NEW DELHI (The Statesman/ANN) – The government’s resignation, in itself a dramatic development, comes in response to his plans to stay on in power beyond 2024.
Russia ~ of all nations ~ is today without a government. In his anxiety to entrench his authority further still, President Vladimir Putin has signalled his intent to effect a sweeping reshuffle of the hierarchy. This is at the core of Wednesday’s annual address to the Federal Assembly, one that has been greeted with the almost immediate resignation of Prime Minister Dmitri Medvedev and his cabinet.
Medvedev has been appointed to a new position as the deputy chairman of Russia’s Security Council, which is headed by Putin. Overall, it has been a cautiously calibrated initiative, considering that the tenure of Putin’s presidency is scheduled to end in 2024. Towards that end, he has proposed constitutional amendments that will enable him to hold onto power even after leaving the presidency.
The government’s resignation, in itself a dramatic development, comes in response to his plans to stay on in power beyond 2024. Notably, Putin has accepted Medvedev’s resignation ahead of a possible referendum on constitutional changes. To the extent that the people’s vote will be crucial in the overall construct, the democratic certitudes will hopefully be upheld in what was till three decades ago a primary bastion of Communist authority.
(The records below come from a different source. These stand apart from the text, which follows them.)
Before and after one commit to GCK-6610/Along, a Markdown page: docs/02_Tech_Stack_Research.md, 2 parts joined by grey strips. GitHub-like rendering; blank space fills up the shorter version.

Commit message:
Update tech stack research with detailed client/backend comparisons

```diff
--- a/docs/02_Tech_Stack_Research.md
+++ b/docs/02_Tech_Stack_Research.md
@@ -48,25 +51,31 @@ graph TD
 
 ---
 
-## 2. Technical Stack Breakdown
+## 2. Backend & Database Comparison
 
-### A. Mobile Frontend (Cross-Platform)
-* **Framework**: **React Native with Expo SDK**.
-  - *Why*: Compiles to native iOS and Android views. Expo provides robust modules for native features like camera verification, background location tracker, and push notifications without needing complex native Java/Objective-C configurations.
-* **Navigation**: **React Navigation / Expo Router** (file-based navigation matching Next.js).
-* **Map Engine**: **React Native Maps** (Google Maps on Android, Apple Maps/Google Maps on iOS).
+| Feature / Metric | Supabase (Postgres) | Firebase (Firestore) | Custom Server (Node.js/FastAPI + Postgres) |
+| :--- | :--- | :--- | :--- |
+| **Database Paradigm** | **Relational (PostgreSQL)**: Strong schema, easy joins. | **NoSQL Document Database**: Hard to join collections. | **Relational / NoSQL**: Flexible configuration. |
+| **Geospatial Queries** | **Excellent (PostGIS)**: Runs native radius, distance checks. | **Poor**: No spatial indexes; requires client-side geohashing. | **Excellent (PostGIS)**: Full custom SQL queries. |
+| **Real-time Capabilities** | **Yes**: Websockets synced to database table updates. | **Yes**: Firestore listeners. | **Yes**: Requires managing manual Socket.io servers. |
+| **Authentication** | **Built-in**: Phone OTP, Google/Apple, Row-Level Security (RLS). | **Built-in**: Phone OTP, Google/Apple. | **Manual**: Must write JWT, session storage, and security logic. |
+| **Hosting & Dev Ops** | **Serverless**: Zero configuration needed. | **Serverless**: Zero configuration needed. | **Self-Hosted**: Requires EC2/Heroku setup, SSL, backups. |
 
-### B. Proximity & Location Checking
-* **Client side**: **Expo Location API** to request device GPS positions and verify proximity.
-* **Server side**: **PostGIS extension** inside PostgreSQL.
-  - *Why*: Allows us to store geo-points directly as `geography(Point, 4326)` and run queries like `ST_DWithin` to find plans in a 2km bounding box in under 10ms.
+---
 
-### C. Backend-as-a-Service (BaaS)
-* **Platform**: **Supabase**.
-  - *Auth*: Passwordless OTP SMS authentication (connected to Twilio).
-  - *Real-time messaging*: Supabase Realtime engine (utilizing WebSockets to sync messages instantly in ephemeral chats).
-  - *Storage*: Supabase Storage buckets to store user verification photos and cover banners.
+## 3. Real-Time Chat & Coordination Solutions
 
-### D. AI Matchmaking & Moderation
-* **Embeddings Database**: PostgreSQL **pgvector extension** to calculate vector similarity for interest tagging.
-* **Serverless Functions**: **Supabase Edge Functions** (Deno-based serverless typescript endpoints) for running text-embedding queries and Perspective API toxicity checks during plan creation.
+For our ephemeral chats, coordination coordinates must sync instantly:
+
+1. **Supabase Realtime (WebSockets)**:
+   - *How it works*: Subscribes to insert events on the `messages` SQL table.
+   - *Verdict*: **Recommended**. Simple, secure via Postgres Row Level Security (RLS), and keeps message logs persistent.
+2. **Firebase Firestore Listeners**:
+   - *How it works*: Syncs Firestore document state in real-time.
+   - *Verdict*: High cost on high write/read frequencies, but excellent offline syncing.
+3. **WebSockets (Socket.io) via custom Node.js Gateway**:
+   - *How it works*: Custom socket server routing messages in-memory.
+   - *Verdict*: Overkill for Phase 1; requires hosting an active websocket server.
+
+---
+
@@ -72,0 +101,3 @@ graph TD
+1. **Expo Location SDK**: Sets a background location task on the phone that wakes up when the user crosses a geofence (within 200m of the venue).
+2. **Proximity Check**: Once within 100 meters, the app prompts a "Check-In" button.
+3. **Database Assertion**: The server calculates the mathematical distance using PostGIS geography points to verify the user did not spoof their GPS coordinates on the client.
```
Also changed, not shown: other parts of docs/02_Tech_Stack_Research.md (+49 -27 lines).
The last referendum was held in 1993 to ratify the Constitution of Boris Yeltsin, Putin’s predecessor. While the proposed shake-up has sent shock-waves through Russia’s political elite, there is speculation in Moscow over the nature of future cabinet appointments. The President is paving the way towards a dramatic change in governance as he prepares for a transition four years from now. Even if he leaves or “abandons” the office of President, he will remain Russia’s dominant politician.
Now 67, Putin has ruled Russia since 2000, making him the longest-serving leader since Stalin. That doesn’t quite posit him on the same pedestal as Josep Stalin in the stirring history of Russia, however. The most important political question today is what he plans to do in 2024. Suffice it to register that current trends do suggest that he will continue to function as the nation’s omnipotent leader.
In a televised presentation before senior officials, Putin suggested that the Constitution be amended to limit a future President to two terms in office, whereas he has served four. The amendments will also seek to tighten residency requirements for presidential candidates. Parliament will be empowered to choose candidates for Prime Minister and the cabinet, the fineprint being that greater authority will vest in the legislature. Apart from constitutional amendments, Wednesday’s speech was riveted to the themes of poverty and social support, with Putin promising additional support for families with children, in an effort to raise the country’s birth rate and higher pensions. He is acutely aware that indices of social welfare are crucial in any referendum ~ from the United Kingdom to Russia.